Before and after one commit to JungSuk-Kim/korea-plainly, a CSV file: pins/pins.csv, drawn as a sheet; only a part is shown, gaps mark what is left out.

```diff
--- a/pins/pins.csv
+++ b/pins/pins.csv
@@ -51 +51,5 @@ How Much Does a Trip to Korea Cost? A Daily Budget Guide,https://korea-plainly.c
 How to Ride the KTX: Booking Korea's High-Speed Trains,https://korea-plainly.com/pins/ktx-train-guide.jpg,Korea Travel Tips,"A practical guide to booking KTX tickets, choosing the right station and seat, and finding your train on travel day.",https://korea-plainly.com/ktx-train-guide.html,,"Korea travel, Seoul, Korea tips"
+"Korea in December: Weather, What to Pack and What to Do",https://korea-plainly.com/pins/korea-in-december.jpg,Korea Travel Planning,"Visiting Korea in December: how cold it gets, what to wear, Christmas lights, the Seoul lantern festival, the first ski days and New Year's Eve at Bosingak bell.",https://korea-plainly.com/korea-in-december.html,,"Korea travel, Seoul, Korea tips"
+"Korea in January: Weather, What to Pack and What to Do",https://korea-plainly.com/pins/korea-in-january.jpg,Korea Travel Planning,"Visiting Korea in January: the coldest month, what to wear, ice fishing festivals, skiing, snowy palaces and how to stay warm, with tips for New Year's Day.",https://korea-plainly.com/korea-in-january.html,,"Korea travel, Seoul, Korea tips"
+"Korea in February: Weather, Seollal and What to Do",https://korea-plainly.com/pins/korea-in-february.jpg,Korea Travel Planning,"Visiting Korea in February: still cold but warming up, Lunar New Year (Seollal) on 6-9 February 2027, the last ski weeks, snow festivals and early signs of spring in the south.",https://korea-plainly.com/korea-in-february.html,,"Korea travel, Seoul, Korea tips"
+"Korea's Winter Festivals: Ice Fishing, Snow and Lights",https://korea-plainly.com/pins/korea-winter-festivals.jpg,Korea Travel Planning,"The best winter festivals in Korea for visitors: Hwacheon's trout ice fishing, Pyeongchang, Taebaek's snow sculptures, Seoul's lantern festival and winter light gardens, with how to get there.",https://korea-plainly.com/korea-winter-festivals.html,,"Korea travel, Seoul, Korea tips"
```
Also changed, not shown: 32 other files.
^^^^^^^^
WHAT YOU NEED TO DO: The answer must be every line from the records above that contains "shown".

SOLUTION TO THE PROBLEM:
Before and after one commit to JungSuk-Kim/korea-plainly, a CSV file: pins/pins.csv, drawn as a sheet; only a part is shown, gaps mark what is left out.
Also changed, not shown: 32 other files.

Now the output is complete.